DESCRIPTION OF THE TASK – Any images in the material are to be dropped while every line is retyped exactly.

EXCERPTED RECORDS –
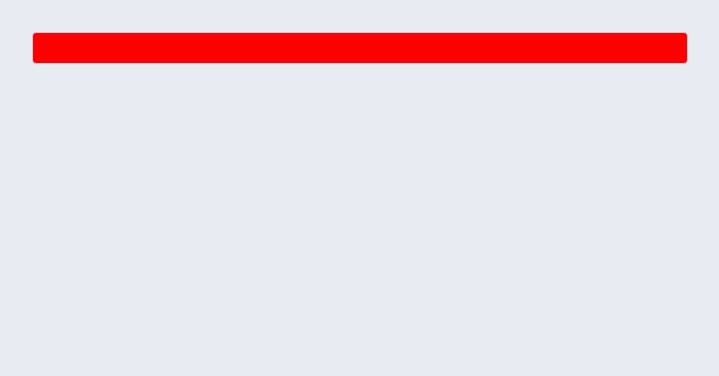
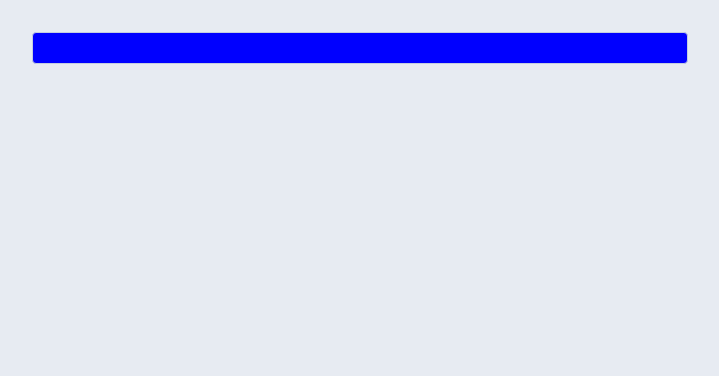
Before and after one commit to pinetree408/p-emotiondiary, a Flask app: template templates/game.html in a window 1280 px wide. Shown: the part 44-420 px from the top of the page, without its empty margins (280-999 px from the left). Run offline with Flask 2, Linux system fonts and the light colour scheme; the template is opened without the code that fills it, so the values that code supplies are empty.

Commit message:
blue box

```diff
--- a/static/style.css
+++ b/static/style.css
@@ -108,7 +108,7 @@ table {
 
 .box {
   max-width: 624px;
-  background: red;
+  background: blue;
   border: 1px solid #C4CDE0;
   -webkit-border-radius: 4px;
   padding: 15px;
```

ANSWER SECTION –
Before and after one commit to pinetree408/p-emotiondiary, a Flask app: template templates/game.html in a window 1280 px wide. Shown: the part 44-420 px from the top of the page, without its empty margins (280-999 px from the left). Run offline with Flask 2, Linux system fonts and the light colour scheme; the template is opened without the code that fills it, so the values that code supplies are empty.

Commit message:
blue box

```diff
--- a/static/style.css
+++ b/static/style.css
@@ -108,7 +108,7 @@ table {
 
 .box {
   max-width: 624px;
-  background: red;
+  background: blue;
   border: 1px solid #C4CDE0;
   -webkit-border-radius: 4px;
   padding: 15px;
```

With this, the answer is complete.